=== Records ===

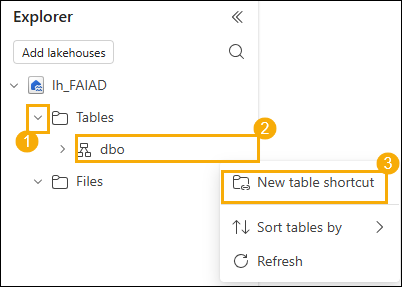
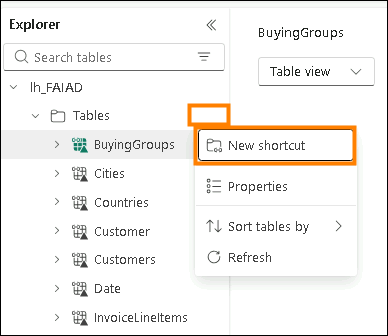
Revert "Update"

diff --git a/English/Labs/Lab-07.md b/English/Labs/Lab-07.md
@@ -461,9 +461,9 @@ In a real scenario, data is updated at the source. Since we are in a training en
 
     ![](../media/Lab-07/image46.png)
 
-5. From the **Explorer pane** on the left, select the **ellipsis (...)** next to **dbo** under tables.
+5. From the **Explorer pane** on the left, select the **ellipsis (...)** next to **Tables**.
 
-6. Select **New table shortcut**.
+6. Select **New shortcut**.
 
     ![](../media/Lab-07/image47.png)
 
@@ -499,7 +499,7 @@ In a real scenario, data is updated at the source. Since we are in a training en
 
     ![](../media/Lab-07/image51.png)
 
-    > Notice in the **Explorer pane** on the left, we now have the InvoicesMay table. Now we need to update the Sales view.
+    Notice in the **Explorer pane** on the left, we now have the InvoicesMay table. Now we need to update the Sales view.
 
 19. On the **top right** of the screen, select **Lakehouse -\> SQL analytics endpoint**.
 
@@ -658,11 +658,11 @@ In a real scenario, data is updated at the source. Since we are in a training en
 
 23. Select **rpt_Sales_Report** from the left menu bar to navigate back to the **report**.
 
-24. From the top menu select the **Refresh Icon** on the right. Notice now in the Line chart there is data for May 2024. Also, notice the Sales amount has increased.
+24. From the top menu select the **Refresh Icon**. Notice now in the Line chart there is data for May 2024. Also, notice the Sales amount has increased.
 
     ![](../media/Lab-07/image54.png)
 
-    We do not have to refresh the data model and report when data changes. This is the advantage of Direct Lake and Direct query.
+    We do not have to refresh the data model and report when data changes.This is the advantage of Direct Lake and Direct query.
 
     Let's revisit the challenges that are listed in the problem statement:
 

diff --git a/English/Labs/Lab-04.md b/English/Labs/Lab-04.md
@@ -54,7 +54,7 @@ By the end of this lab, you will have learned:
 
 ## Task 1: Copy SharePoint queries to Dataflow
 
-1. Let's navigate back to the Fabric workspace, **FAIAD_<inject key="Deployment ID" enableCopy="false"/>** **(1)** and select **lh_FAIAD** lakehouse you created in Lab 2, Task 2.
+1. Let's navigate back to the Fabric workspace, **FAIAD_<inject key="Deployment ID" enableCopy="false"/>** **(1)** you created in Lab 2, Task 2.
 
 3. Under the **Get data (2)** section, select **New Dataflow Gen2 (3)**.
 
@@ -317,9 +317,9 @@ You should be in the Lakehouse **lh_FAIAD**. Make sure you are in Lakehouse view
 
 ![](../media/Lab-04/image34.png)
 
-1. In **Explorer** panel, select the **ellipsis** next to **dbo** under tables.
+1. In **Explorer** panel, select the **ellipsis** next to **Tables**.
 
-2. Select **New table shortcut**.
+2. Select **New Shortcut**.
 
     ![](../media/Lab-04/image35.png)
 
@@ -355,9 +355,9 @@ You should be in the Lakehouse **lh_FAIAD**. Make sure you are in Lakehouse view
 
 ## Task 10: Create a Shortcut to a Lakehouse
 
-1. In **Explorer** panel, select the **ellipsis** next to **dbo** under tables.
+1. In **Explorer** panel, select the **ellipsis** next to **Tables**.
 
-2. Select **New table shortcut**.
+2. Select **New Shortcut**.
 
     ![](../media/Lab-04/image35.png)
 

diff --git a/English/Labs/Lab-03.md b/English/Labs/Lab-03.md
@@ -54,13 +54,15 @@ Shortcuts are used to create a link to the target location. Shortcuts provide ac
 
     >**Note:** If you don't have a tab you can navigate back to your Workspace and open the Lakehouse from there.
 
-2. In the **Explorer** panel, **expand (1)** Tables and then select the **ellipsis (2)** next to **dbo**.
+2. In the **Explorer** panel, select the **ellipsis** next to
+    **Tables**.
 
-3. Select **New table shortcut (3).**
+3. Select **New Shortcut.**
 
     ![](../media/Lab-03/image6.png)
 
-4. **New Shortcut** dialog opens. Under **External sources**, select **Azure Data Lake Storage Gen2**.
+4. **New Shortcut** dialog opens. Under **External sources**, select
+    **Azure Data Lake Storage Gen2**.
 
     ![](../media/Lab-03/image7.png)
 
@@ -150,7 +152,7 @@ Shortcuts are used to create a link to the target location. Shortcuts provide ac
 
     ![](../media/Lab-03/image11.png)
 
-18. Notice all the Shortcuts are created as Tables in dbo. Select **BuyingGroups** table and notice we can see a preview of the data in the data panel.
+18. Notice all the Shortcuts are created as Tables. Select **BuyingGroups** table and notice we can see a preview of the data in the data panel.
 
     ![](../media/Lab-03/image12.png)
 

diff --git a/English/Labs/Lab-05.md b/English/Labs/Lab-05.md
@@ -159,7 +159,7 @@ Let's use a Pipeline to solve this.
 
 1. Let's navigate back to the Fabric workspace, **FAIAD_<inject key="Deployment ID" enableCopy="false"/>** by selecting the workspace in the left panel.
 
-2. From the top menu select **+ New item (1) -> Search and select Pipeline (3).**
+2. From the top menu select **+ New item (1) -> Pipeline (2).**
 
     ![](../media/Lab-05/image17.png)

===

> _Required work_
Print exactly, and only, the lines running from the one that contains "-18. Notice all" to the last line of the records above.

> _Task result_
-18. Notice all the Shortcuts are created as Tables in dbo. Select **BuyingGroups** table and notice we can see a preview of the data in the data panel.
+18. Notice all the Shortcuts are created as Tables. Select **BuyingGroups** table and notice we can see a preview of the data in the data panel.
 
     ![](../media/Lab-03/image12.png)
 

diff --git a/English/Labs/Lab-05.md b/English/Labs/Lab-05.md
@@ -159,7 +159,7 @@ Let's use a Pipeline to solve this.
 
 1. Let's navigate back to the Fabric workspace, **FAIAD_<inject key="Deployment ID" enableCopy="false"/>** by selecting the workspace in the left panel.
 
-2. From the top menu select **+ New item (1) -> Search and select Pipeline (3).**
+2. From the top menu select **+ New item (1) -> Pipeline (2).**
 
     ![](../media/Lab-05/image17.png)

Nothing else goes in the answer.